#23666
Garvin wrote:I've always wondered about these kinds of sticks. I guess I've never really seen them used. Are they more rounded than they look in the pic? I feel like I would severely damage a drum with those. Maybe I hit too hard? Then again, maybe these are used for more mellow accompinaments with kora/bala etc.? I don't know. Do you have any info on when these are "supposed" to be used vs. other kinds of sticks?
I use these, too (fwiw, Famoudo Konate uses sticks made of the same wood, only a bit smaller) and they bounce (rebound) easily. I don't think you could break a skin unless it was an old one with tears in it already. They're like balsa wood - very, very light.

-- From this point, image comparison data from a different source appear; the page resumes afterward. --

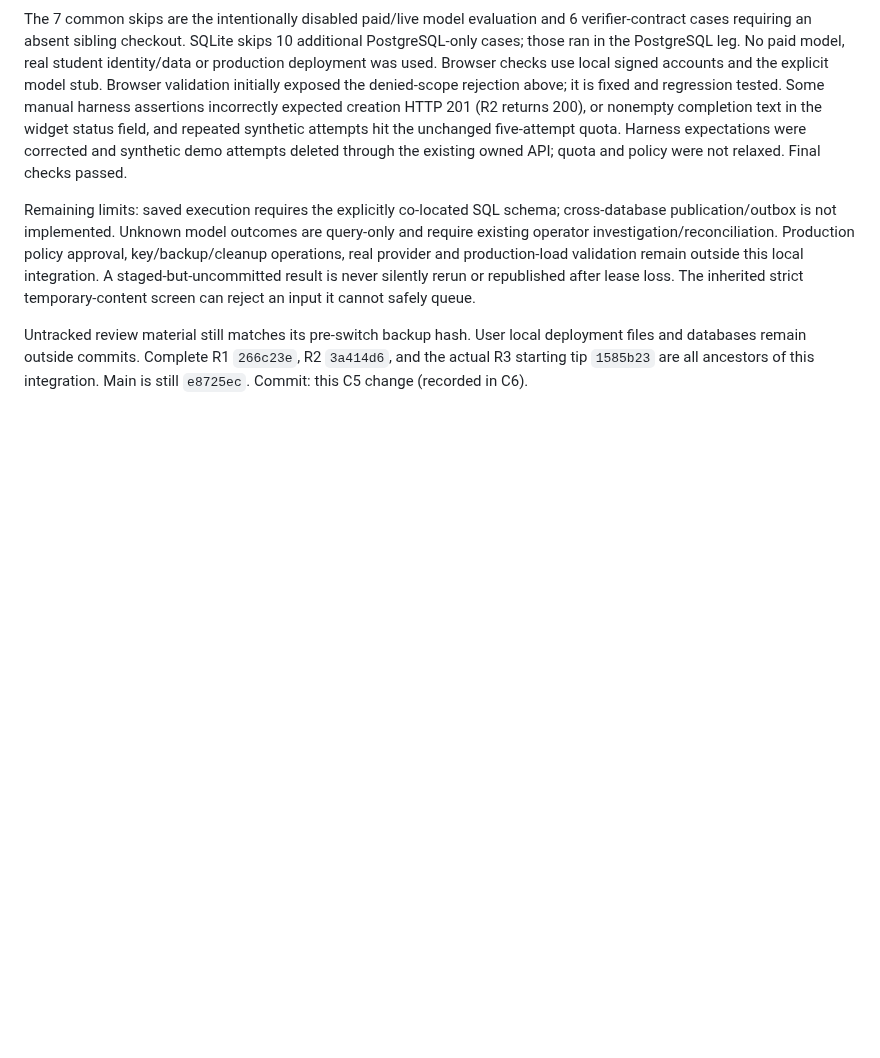
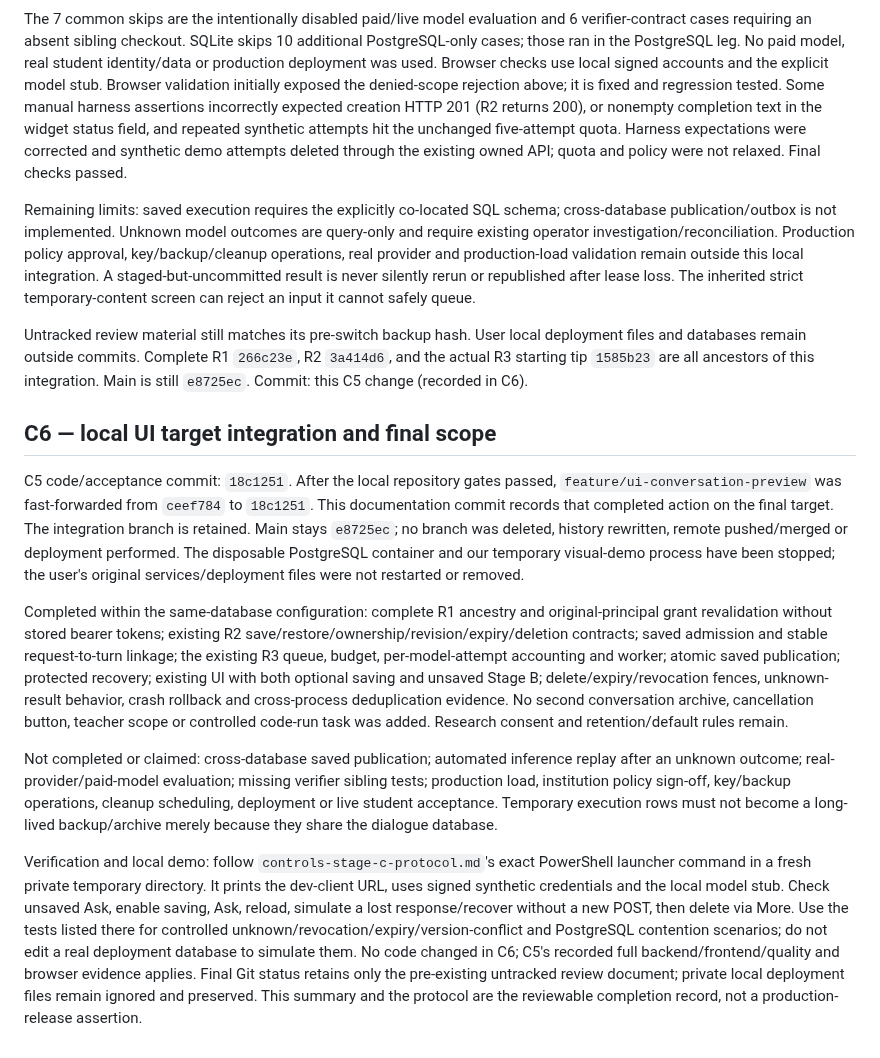
Before and after one commit to Annabelle0726/belay, a Markdown page: deployment/controls/controls-stage-c-summary.md, the part around the change. Drawn GitHub-style; blank space fills up the shorter version.

Commit message:
docs(controls): record completed Stage C UI integration
Signed-off-by: Annabelle <3141330934@qq.com>

```diff
--- a/deployment/controls/controls-stage-c-summary.md
+++ b/deployment/controls/controls-stage-c-summary.md
@@ -204,3 +204,42 @@ Untracked review material still matches its pre-switch backup hash. User local
 deployment files and databases remain outside commits. Complete R1 `266c23e`,
 R2 `3a414d6`, and the actual R3 starting tip `1585b23` are all ancestors of this
 integration. Main is still `e8725ec`. Commit: this C5 change (recorded in C6).
+
+## C6 — local UI target integration and final scope
+
+C5 code/acceptance commit: `18c1251`. After the local repository gates passed,
+`feature/ui-conversation-preview` was fast-forwarded from `ceef784` to `18c1251`.
+This documentation commit records that completed action on the final target.
+The integration branch is retained. Main stays `e8725ec`; no branch was deleted,
+history rewritten, remote pushed/merged or deployment performed. The disposable
+PostgreSQL container and our temporary visual-demo process have been stopped;
+the user's original services/deployment files were not restarted or removed.
+
+Completed within the same-database configuration: complete R1 ancestry and
+original-principal grant revalidation without stored bearer tokens; existing R2
+save/restore/ownership/revision/expiry/deletion contracts; saved admission and
+stable request-to-turn linkage; the existing R3 queue, budget, per-model-attempt
+accounting and worker; atomic saved publication; protected recovery; existing UI
+with both optional saving and unsaved Stage B; delete/expiry/revocation fences,
+unknown-result behavior, crash rollback and cross-process deduplication evidence.
+No second conversation archive, cancellation button, teacher scope or controlled
+code-run task was added. Research consent and retention/default rules remain.
+
+Not completed or claimed: cross-database saved publication; automated inference
+replay after an unknown outcome; real-provider/paid-model evaluation; missing
+verifier sibling tests; production load, institution policy sign-off, key/backup
+operations, cleanup scheduling, deployment or live student acceptance. Temporary
+execution rows must not become a long-lived backup/archive merely because they
+share the dialogue database.
+
+Verification and local demo: follow `controls-stage-c-protocol.md`'s exact
+PowerShell launcher command in a fresh private temporary directory. It prints
+the dev-client URL, uses signed synthetic credentials and the local model stub.
+Check unsaved Ask, enable saving, Ask, reload, simulate a lost response/recover
+without a new POST, then delete via More. Use the tests listed there for controlled
+unknown/revocation/expiry/version-conflict and PostgreSQL contention scenarios;
+do not edit a real deployment database to simulate them. No code changed in C6;
+C5's recorded full backend/frontend/quality and browser evidence applies. Final
+Git status retains only the pre-existing untracked review document; private local
+deployment files remain ignored and preserved. This summary and the protocol
+are the reviewable completion record, not a production-release assertion.
```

They do create a slightly different sound than the straight sticks used in Guinea-style playing, but I think (as with set players) it's nice to have a variety of sticks for different sounds/different kinds of gigs.
djembefeeling wrote
e2c, I wonder if stretching works, though. In the last couple of years I have heard that scientists could not find evidence of stretching having any positive effect on the prevention of injuries in sports, especially applied before the phyical excercises. In fact, stretching could cause injuries themselves if not done properly.
Yes, I read that, too, and I wonder what kinds of stretches they were looking at during that study.

I can tell you that gentle stretches of the wrist flexors and surrounding muscles have really helped me. Obviously, that is anecdotal, but it never hurts to try! (There are a couple of threads with information and links; will see if I can find them...)
Last edited by e2c on Wed Nov 23, 2011 6:36 pm, edited 1 time in total.